● WHAT IS REQUIRED
In the material below, some lines may hold the word "this"; state how many do, giving only the number.

○ ○ ○ ○ ○

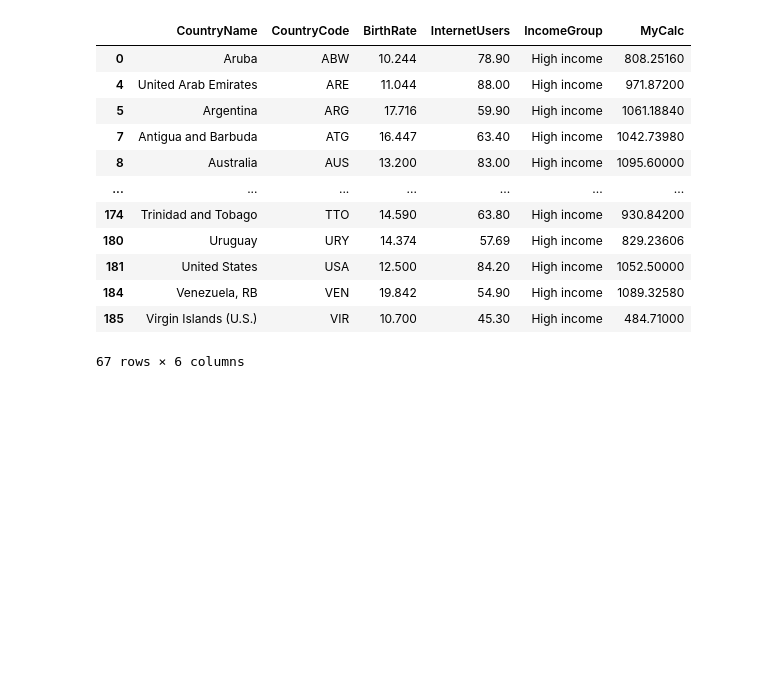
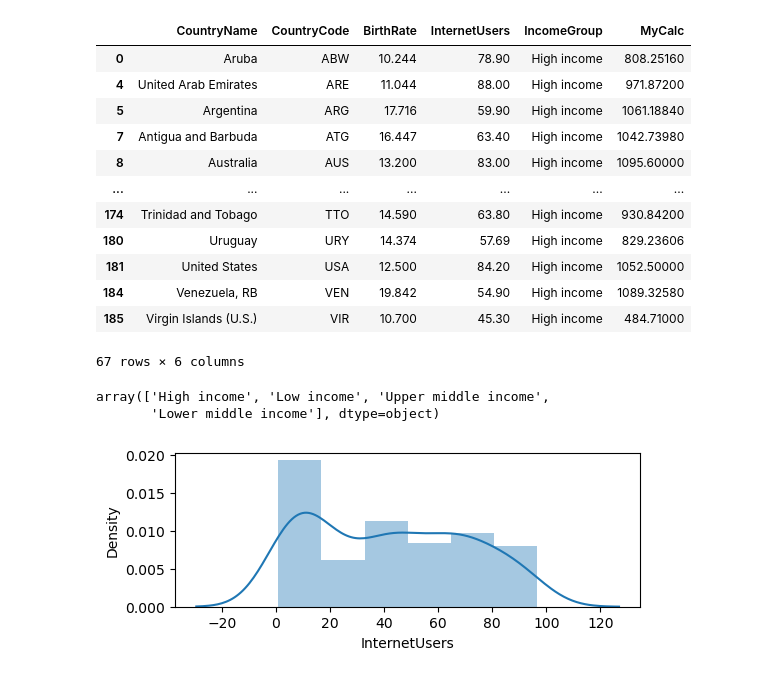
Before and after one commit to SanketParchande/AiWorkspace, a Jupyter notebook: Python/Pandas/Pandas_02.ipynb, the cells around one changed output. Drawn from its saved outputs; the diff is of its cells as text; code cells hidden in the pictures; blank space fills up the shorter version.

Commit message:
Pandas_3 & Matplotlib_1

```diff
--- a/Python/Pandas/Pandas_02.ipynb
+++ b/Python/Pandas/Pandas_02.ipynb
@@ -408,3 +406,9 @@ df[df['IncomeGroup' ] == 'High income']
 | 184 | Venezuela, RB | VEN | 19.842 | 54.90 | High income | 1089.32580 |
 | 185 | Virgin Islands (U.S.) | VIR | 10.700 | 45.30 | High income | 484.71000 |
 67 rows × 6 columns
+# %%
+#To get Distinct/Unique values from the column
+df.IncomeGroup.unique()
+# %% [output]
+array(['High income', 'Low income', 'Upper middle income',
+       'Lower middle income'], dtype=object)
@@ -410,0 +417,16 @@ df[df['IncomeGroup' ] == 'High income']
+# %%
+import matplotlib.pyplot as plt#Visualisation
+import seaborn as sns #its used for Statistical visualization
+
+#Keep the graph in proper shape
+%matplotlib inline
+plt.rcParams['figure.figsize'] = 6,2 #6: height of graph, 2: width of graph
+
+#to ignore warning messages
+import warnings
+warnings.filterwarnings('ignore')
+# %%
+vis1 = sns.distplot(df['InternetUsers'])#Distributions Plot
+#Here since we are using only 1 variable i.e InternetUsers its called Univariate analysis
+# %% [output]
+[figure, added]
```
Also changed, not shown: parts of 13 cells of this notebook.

○ ○ ○ ○ ○

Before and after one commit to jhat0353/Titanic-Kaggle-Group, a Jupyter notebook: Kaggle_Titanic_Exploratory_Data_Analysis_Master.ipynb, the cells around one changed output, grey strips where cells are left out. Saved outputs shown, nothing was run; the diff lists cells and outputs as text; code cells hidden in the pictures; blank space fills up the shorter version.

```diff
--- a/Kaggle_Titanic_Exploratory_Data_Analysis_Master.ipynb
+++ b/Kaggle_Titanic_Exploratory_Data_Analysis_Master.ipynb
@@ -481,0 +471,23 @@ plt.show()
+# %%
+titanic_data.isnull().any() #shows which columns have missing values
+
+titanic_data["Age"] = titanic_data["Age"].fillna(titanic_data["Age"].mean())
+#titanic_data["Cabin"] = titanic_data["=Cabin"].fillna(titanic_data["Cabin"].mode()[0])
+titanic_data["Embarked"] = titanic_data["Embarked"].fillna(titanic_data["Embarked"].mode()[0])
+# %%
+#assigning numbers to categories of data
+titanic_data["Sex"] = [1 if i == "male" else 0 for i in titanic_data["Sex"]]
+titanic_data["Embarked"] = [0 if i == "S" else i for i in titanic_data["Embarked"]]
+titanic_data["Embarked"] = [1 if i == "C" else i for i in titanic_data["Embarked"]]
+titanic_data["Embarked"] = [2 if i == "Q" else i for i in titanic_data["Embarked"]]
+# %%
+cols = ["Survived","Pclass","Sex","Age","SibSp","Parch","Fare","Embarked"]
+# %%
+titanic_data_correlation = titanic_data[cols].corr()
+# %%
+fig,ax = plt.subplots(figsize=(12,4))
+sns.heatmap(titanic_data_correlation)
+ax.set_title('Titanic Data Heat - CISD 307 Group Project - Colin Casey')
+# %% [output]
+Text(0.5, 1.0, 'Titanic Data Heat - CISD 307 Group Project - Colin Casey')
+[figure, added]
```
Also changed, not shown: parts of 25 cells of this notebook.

○ ○ ○ ○ ○

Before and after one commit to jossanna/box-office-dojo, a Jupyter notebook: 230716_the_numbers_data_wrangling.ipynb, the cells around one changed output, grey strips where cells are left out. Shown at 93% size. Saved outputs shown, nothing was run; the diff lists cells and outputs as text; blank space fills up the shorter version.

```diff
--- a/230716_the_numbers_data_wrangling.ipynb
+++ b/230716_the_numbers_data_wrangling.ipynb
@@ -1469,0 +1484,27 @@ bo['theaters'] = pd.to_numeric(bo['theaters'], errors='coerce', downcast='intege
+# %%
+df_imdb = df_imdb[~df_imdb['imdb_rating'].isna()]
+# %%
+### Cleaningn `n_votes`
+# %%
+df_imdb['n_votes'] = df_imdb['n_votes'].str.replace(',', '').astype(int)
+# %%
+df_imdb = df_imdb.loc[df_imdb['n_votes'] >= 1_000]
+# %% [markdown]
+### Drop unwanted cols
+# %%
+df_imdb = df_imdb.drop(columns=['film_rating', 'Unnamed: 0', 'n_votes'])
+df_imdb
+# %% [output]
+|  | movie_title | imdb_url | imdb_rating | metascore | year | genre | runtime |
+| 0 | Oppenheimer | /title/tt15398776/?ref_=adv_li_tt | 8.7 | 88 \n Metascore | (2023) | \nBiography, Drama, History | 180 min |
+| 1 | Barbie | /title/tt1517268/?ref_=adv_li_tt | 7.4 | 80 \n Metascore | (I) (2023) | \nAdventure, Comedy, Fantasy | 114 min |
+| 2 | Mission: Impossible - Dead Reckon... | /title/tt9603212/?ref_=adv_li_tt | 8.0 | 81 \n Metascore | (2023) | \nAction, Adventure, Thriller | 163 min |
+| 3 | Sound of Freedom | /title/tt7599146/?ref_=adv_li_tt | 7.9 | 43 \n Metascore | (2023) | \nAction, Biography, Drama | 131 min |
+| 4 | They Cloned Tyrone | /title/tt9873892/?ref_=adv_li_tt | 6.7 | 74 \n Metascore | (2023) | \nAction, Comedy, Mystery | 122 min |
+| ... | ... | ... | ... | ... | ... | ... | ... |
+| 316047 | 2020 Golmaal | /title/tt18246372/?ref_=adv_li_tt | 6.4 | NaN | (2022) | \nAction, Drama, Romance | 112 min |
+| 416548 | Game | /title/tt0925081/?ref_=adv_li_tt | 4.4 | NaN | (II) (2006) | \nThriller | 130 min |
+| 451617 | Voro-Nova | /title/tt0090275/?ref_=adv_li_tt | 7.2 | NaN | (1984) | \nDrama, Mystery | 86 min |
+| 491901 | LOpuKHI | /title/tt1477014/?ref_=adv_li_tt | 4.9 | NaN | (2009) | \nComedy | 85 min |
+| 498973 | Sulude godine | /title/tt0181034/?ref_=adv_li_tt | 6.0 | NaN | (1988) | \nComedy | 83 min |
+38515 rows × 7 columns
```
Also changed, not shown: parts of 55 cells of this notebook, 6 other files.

○ ○ ○ ○ ○

● OUTPUT BELOW
3